- The final AC21 biotech report concluded that a compensation fund was not warranted at this time, but went on to say that if in the future, the secretary obtains convincing data substantiating economic loss that he may initiate a pilot program based on the model of current crop insurance programs.
The USDA Advisory Committee on Biotechnology and 21st Century Agriculture (AC21) recently submitted to Secretary Vilsack their final recommendations on coexistence among organic, biotech and conventional farming operations. The organic community was demanding an indemnity fund supported by the technology providers to compensate for economic losses incurred by pollen drift of biotech crops.
In March 2011, Secretary Vilsack revived the AC21 after it was idle for two years. The members represented the biotechnology industry, the organic food industry, farming communities, the seed industry, food manufacturers, state government, consumer/community development groups, the medical profession and academic researchers.
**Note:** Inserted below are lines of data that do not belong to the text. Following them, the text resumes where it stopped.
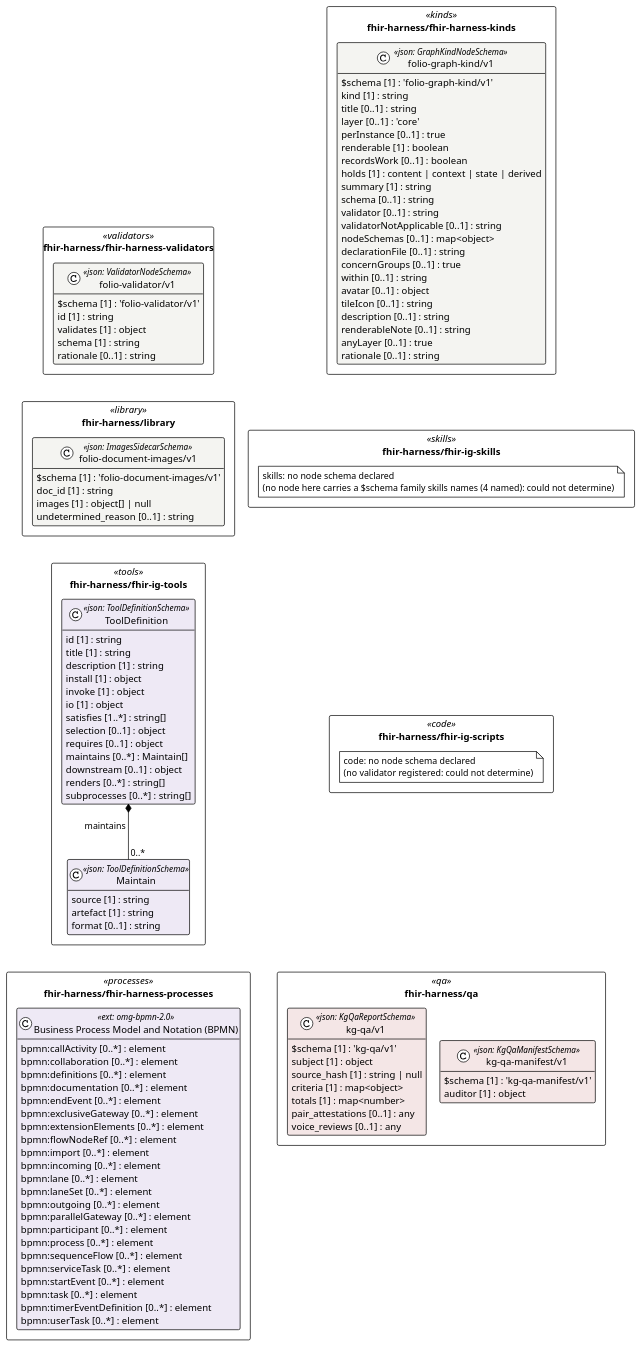
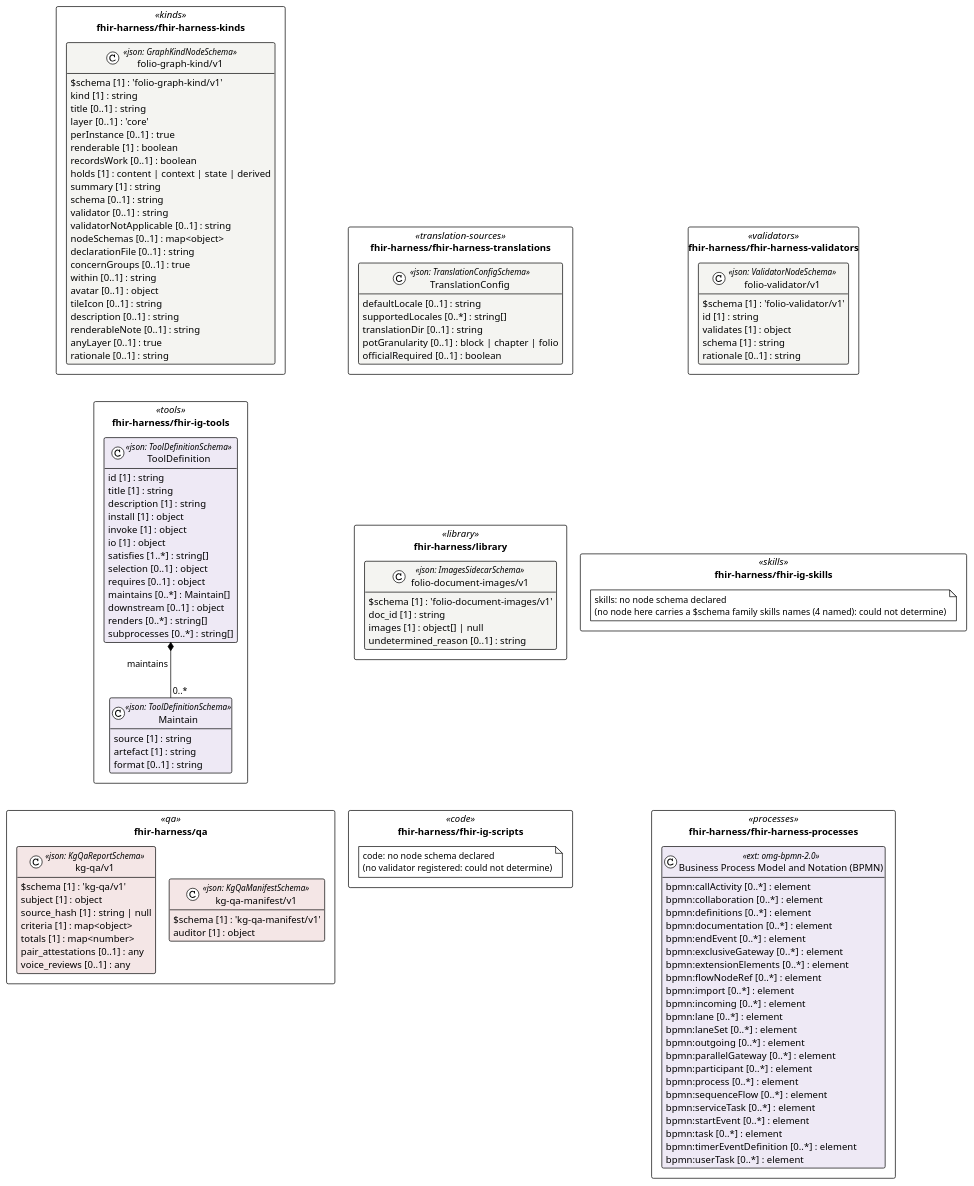
Before and after one commit to litlfred/folio-assistant: the diagram in cat-harness/uml/overview/fhir-harness.puml, drawn with PlantUML. The commit also changed 192 other files, not shown here.

```diff
--- a/cat-harness/uml/overview/fhir-harness.puml
+++ b/cat-harness/uml/overview/fhir-harness.puml
@@ -3,130 +3,139 @@
 @startuml fhir_harness
 !pragma layout elk
 !theme plain
 skinparam classAttributeIconSize 0
 skinparam shadowing false
 skinparam packageStyle rectangle
 hide empty methods
 
+package "fhir-harness/fhir-harness-translations" as pkg_fhir_harness_fhir_harness_translations <<translation-sources>> {
+  class "TranslationConfig" as fhir_harness_fhir_harness_translations_TranslationConfig <<json: TranslationConfigSchema>> #f4f4f1 {
+    defaultLocale [0..1] : string
+    supportedLocales [0..*] : string[]
+    translationDir [0..1] : string
+    potGranularity [0..1] : block | chapter | folio
+    officialRequired [0..1] : boolean
+  }
+}
 package "fhir-harness/fhir-harness-validators" as pkg_fhir_harness_fhir_harness_validators <<validators>> {
   class "folio-validator/v1" as fhir_harness_fhir_harness_validators_folio_validator_v1_folio_validator_v1 <<json: ValidatorNodeSchema>> #f4f4f1 {
     $schema [1] : 'folio-validator/v1'
     id [1] : string
     validates [1] : object
     schema [1] : string
     rationale [0..1] : string
   }
 }
 package "fhir-harness/fhir-harness-kinds" as pkg_fhir_harness_fhir_harness_kinds <<kinds>> {
   class "folio-graph-kind/v1" as fhir_harness_fhir_harness_kinds_folio_graph_kind_v1_folio_graph_kind_v1 <<json: GraphKindNodeSchema>> #f4f4f1 {
     $schema [1] : 'folio-graph-kind/v1'
     kind [1] : string
     title [0..1] : string
     layer [0..1] : 'core'
     perInstance [0..1] : true
     renderable [1] : boolean
     recordsWork [0..1] : boolean
     holds [1] : content | context | state | derived
     summary [1] : string
     schema [0..1] : string
     validator [0..1] : string
     validatorNotApplicable [0..1] : string
     nodeSchemas [0..1] : map<object>
     declarationFile [0..1] : string
     concernGroups [0..1] : true
     within [0..1] : string
     avatar [0..1] : object
     tileIcon [0..1] : string
     description [0..1] : string
     renderableNote [0..1] : string
     anyLayer [0..1] : true
     rationale [0..1] : string
   }
 }
 package "fhir-harness/library" as pkg_fhir_harness_library <<library>> {
   class "folio-document-images/v1" as fhir_harness_library_folio_document_images_v1_folio_document_images_v1 <<json: ImagesSidecarSchema>> #f4f4f1 {
     $schema [1] : 'folio-document-images/v1'
     doc_id [1] : string
     images [1] : object[] | null
     undetermined_reason [0..1] : string
   }
 }
 package "fhir-harness/fhir-ig-skills" as pkg_fhir_harness_fhir_ig_skills <<skills>> {
   note "skills: no node schema declared\n(no node here carries a $schema family skills names (4 named): could not determine)" as n_fhir_harness_fhir_ig_skills_skills
 }
 package "fhir-harness/fhir-ig-tools" as pkg_fhir_harness_fhir_ig_tools <<tools>> {
   class "Maintain" as fhir_harness_fhir_ig_tools_Maintain <<json: ToolDefinitionSchema>> #eee9f5 {
     source [1] : string
     artefact [1] : string
     format [0..1] : string
   }
   class "ToolDefinition" as fhir_harness_fhir_ig_tools_ToolDefinition <<json: ToolDefinitionSchema>> #eee9f5 {
     id [1] : string
     title [1] : string
     description [1] : string
     install [1] : object
     invoke [1] : object
     io [1] : object
     satisfies [1..*] : string[]
     selection [0..1] : object
     requires [0..1] : object
     maintains [0..*] : Maintain[]
     downstream [0..1] : object
     renders [0..*] : string[]
     subprocesses [0..*] : string[]
   }
 }
 package "fhir-harness/fhir-ig-scripts" as pkg_fhir_harness_fhir_ig_scripts <<code>> {
   note "code: no node schema declared\n(no validator registered: could not determine)" as n_fhir_harness_fhir_ig_scripts_code
 }
 package "fhir-harness/fhir-harness-processes" as pkg_fhir_harness_fhir_harness_processes <<processes>> {
   class "Business Process Model and Notation (BPMN)" as fhir_harness_fhir_harness_processes_omg_bpmn_2_0 <<ext: omg-bpmn-2.0>> #eee9f5 {
     bpmn:callActivity [0..*] : element
     bpmn:collaboration [0..*] : element
     bpmn:definitions [0..*] : element
     bpmn:documentation [0..*] : element
     bpmn:endEvent [0..*] : element
     bpmn:exclusiveGateway [0..*] : element
     bpmn:extensionElements [0..*] : element
     bpmn:flowNodeRef [0..*] : element
     bpmn:import [0..*] : element
     bpmn:incoming [0..*] : element
     bpmn:lane [0..*] : element
     bpmn:laneSet [0..*] : element
     bpmn:outgoing [0..*] : element
     bpmn:parallelGateway [0..*] : element
     bpmn:participant [0..*] : element
     bpmn:process [0..*] : element
     bpmn:sequenceFlow [0..*] : element
     bpmn:serviceTask [0..*] : element
     bpmn:startEvent [0..*] : element
     bpmn:task [0..*] : element
     bpmn:timerEventDefinition [0..*] : element
     bpmn:userTask [0..*] : element
   }
 }
 package "fhir-harness/qa" as pkg_fhir_harness_qa <<qa>> {
   class "kg-qa/v1" as fhir_harness_qa_kg_qa_v1_kg_qa_v1 <<json: KgQaReportSchema>> #f4e6e6 {
     $schema [1] : 'kg-qa/v1'
     subject [1] : object
     source_hash [1] : string | null
     criteria [1] : map<object>
     totals [1] : map<number>
     pair_attestations [0..1] : any
     voice_reviews [0..1] : any
   }
   class "kg-qa-manifest/v1" as fhir_harness_qa_kg_qa_manifest_v1_kg_qa_manifest_v1 <<json: KgQaManifestSchema>> #f4e6e6 {
     $schema [1] : 'kg-qa-manifest/v1'
     auditor [1] : object
   }
 }
 
 fhir_harness_fhir_ig_tools_ToolDefinition *-- "0..*" fhir_harness_fhir_ig_tools_Maintain : maintains
-' grid: portrait, 2 column(s) — pkg_fhir_harness_fhir_harness_validators pkg_fhir_harness_fhir_harness_kinds pkg_fhir_harness_library pkg_fhir_harness_fhir_ig_skills pkg_fhir_harness_fhir_ig_tools pkg_fhir_harness_fhir_ig_scripts pkg_fhir_harness_fhir_harness_processes pkg_fhir_harness_qa
-pkg_fhir_harness_fhir_harness_validators -[hidden]down- pkg_fhir_harness_library
-pkg_fhir_harness_fhir_harness_kinds -[hidden]down- pkg_fhir_harness_fhir_ig_skills
-pkg_fhir_harness_library -[hidden]down- pkg_fhir_harness_fhir_ig_tools
-pkg_fhir_harness_fhir_ig_skills -[hidden]down- pkg_fhir_harness_fhir_ig_scripts
-pkg_fhir_harness_fhir_ig_tools -[hidden]down- pkg_fhir_harness_fhir_harness_processes
-pkg_fhir_harness_fhir_ig_scripts -[hidden]down- pkg_fhir_harness_qa
+' grid: portrait, 3 column(s) — pkg_fhir_harness_fhir_harness_translations pkg_fhir_harness_fhir_harness_validators pkg_fhir_harness_fhir_harness_kinds pkg_fhir_harness_library pkg_fhir_harness_fhir_ig_skills pkg_fhir_harness_fhir_ig_tools pkg_fhir_harness_fhir_ig_scripts pkg_fhir_harness_fhir_harness_processes pkg_fhir_harness_qa
+pkg_fhir_harness_fhir_harness_translations -[hidden]down- pkg_fhir_harness_library
+pkg_fhir_harness_fhir_harness_validators -[hidden]down- pkg_fhir_harness_fhir_ig_skills
+pkg_fhir_harness_fhir_harness_kinds -[hidden]down- pkg_fhir_harness_fhir_ig_tools
+pkg_fhir_harness_library -[hidden]down- pkg_fhir_harness_fhir_ig_scripts
+pkg_fhir_harness_fhir_ig_skills -[hidden]down- pkg_fhir_harness_fhir_harness_processes
+pkg_fhir_harness_fhir_ig_tools -[hidden]down- pkg_fhir_harness_qa
 @enduml
```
The major charge to the group was to examine “what types of compensation mechanisms, if any, would be appropriate to address economic losses to farmers caused by unintended presence of genetically engineered materials, as well as how such mechanisms might work.” The committee has met five times since mid 2011 and conducted multiple conference calls. The weakness of the organic community’s claim was the lack of credible data to support their claims of economic losses.
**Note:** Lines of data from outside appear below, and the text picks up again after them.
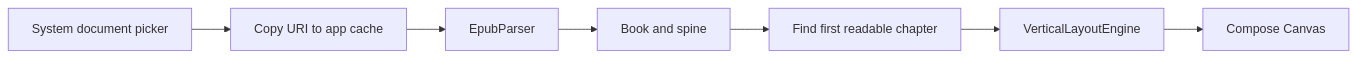
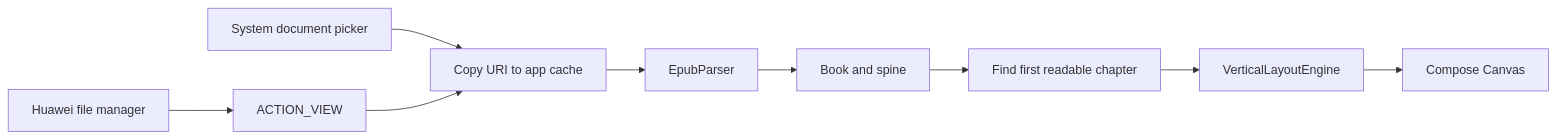
One commit to Philthink/philread changed the diagram in README.md. Above: the diagram before and after it, drawn with Mermaid. The commit also changed other lines of this file and 3 other files, not shown here.

Commit message:
Support opening EPUB from Huawei file manager

````diff
--- a/README.md
+++ b/README.md
@@ -20,9 +21,11 @@
 ```mermaid
 flowchart LR
     Picker[System document picker] --> Copy[Copy URI to app cache]
+    FileManager[Huawei file manager] --> ViewIntent[ACTION_VIEW]
+    ViewIntent --> Copy
     Copy --> Parser[EpubParser]
     Parser --> Book[Book and spine]
     Book --> Initial[Find first readable chapter]
     Initial --> Layout[VerticalLayoutEngine]
     Layout --> Canvas[Compose Canvas]
 ```
````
The final report, endorsed by 22 of the 23 members, is on the NCC’s website at www.cotton.org/tech/biotech/ac21report.cfm. The report concluded that a compensation fund was not warranted at this time, but went on to say that if in the future, the Secretary obtains convincing data substantiating economic loss that he may initiate a pilot program based on the model of current crop insurance programs. The report also endorsed increased outreach and education regarding the principles of coexistence.
The NCC and other agricultural organizations support the discussions’ outcome as a fair compromise of positions. Organic groups have come out against it claiming that an insurance program would put the economic burden solely on the organic grower.